> Exercise prompt
Whenever a line below includes the string "display", show it.

[Front-end code edit data]
_ _ _ _ _

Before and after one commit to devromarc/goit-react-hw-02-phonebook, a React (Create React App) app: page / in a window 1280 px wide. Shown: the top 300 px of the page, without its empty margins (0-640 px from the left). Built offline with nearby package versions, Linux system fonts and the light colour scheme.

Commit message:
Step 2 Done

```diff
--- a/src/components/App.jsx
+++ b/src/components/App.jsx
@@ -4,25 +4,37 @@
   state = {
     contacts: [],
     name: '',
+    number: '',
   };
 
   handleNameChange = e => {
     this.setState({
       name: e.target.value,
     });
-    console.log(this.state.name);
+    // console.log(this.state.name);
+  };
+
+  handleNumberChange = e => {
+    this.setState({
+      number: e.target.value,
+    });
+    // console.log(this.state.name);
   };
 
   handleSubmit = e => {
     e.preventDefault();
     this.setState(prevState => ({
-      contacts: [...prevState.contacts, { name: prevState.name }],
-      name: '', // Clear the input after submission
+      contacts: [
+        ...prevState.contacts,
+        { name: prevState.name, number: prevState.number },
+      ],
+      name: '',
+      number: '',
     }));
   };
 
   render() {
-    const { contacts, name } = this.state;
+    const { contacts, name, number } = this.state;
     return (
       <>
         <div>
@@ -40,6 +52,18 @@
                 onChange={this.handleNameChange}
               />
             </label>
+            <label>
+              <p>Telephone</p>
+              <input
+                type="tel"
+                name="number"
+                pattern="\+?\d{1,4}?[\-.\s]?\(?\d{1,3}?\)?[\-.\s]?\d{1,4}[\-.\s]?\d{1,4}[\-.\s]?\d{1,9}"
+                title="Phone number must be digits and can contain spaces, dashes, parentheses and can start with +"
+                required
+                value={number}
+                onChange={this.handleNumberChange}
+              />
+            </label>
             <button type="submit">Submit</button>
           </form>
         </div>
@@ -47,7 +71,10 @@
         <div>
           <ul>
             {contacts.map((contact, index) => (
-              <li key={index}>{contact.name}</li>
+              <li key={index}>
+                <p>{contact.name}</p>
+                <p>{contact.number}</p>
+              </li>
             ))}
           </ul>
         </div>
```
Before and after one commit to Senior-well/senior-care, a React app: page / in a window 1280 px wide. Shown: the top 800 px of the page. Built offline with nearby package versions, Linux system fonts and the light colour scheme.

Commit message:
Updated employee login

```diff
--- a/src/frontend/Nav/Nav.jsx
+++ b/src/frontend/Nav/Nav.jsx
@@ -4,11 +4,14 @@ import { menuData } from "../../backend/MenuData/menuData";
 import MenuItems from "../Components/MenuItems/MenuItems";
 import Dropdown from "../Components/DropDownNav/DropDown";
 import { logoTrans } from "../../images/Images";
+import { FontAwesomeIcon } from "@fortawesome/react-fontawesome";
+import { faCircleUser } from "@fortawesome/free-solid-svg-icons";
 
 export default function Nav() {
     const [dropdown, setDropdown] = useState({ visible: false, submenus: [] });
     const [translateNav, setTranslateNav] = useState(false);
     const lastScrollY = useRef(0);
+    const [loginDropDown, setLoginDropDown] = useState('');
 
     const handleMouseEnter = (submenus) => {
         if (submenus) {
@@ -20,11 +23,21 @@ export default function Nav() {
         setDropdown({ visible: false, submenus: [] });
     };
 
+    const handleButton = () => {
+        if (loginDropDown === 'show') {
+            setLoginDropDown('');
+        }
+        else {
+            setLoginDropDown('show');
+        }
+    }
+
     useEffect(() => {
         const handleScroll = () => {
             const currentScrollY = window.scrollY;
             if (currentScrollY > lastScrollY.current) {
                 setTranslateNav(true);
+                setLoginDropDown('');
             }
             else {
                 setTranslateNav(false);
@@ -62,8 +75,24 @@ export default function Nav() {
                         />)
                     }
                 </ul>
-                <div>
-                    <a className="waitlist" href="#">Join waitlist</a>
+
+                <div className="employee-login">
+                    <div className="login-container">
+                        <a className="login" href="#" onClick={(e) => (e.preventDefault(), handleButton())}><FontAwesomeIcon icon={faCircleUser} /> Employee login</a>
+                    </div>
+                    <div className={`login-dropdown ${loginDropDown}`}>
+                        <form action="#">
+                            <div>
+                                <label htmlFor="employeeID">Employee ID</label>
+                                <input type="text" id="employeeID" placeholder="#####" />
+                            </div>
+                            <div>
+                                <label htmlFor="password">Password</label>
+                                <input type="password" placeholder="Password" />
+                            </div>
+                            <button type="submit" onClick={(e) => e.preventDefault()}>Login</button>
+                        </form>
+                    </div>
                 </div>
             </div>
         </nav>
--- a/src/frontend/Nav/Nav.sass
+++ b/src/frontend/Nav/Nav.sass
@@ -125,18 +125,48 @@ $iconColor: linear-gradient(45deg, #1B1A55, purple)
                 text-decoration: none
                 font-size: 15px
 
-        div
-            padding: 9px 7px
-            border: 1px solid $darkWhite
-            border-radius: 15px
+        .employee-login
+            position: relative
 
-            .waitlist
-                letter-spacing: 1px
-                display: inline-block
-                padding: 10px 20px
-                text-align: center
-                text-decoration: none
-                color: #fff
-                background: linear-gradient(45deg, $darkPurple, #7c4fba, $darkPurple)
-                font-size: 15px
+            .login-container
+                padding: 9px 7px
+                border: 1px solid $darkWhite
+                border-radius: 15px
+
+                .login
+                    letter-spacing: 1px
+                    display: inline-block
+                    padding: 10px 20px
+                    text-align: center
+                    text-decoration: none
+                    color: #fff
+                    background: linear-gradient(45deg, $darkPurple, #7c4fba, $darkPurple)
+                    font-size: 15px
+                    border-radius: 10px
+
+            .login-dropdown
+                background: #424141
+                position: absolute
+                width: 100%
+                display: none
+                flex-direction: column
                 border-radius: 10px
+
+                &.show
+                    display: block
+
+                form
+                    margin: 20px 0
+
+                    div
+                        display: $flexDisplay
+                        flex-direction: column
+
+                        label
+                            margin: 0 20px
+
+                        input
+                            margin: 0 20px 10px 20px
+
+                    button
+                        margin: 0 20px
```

_ _ _ _ _

> Response to the task
-                display: inline-block
+                    display: inline-block
+                display: none
+                    display: block
+                        display: $flexDisplay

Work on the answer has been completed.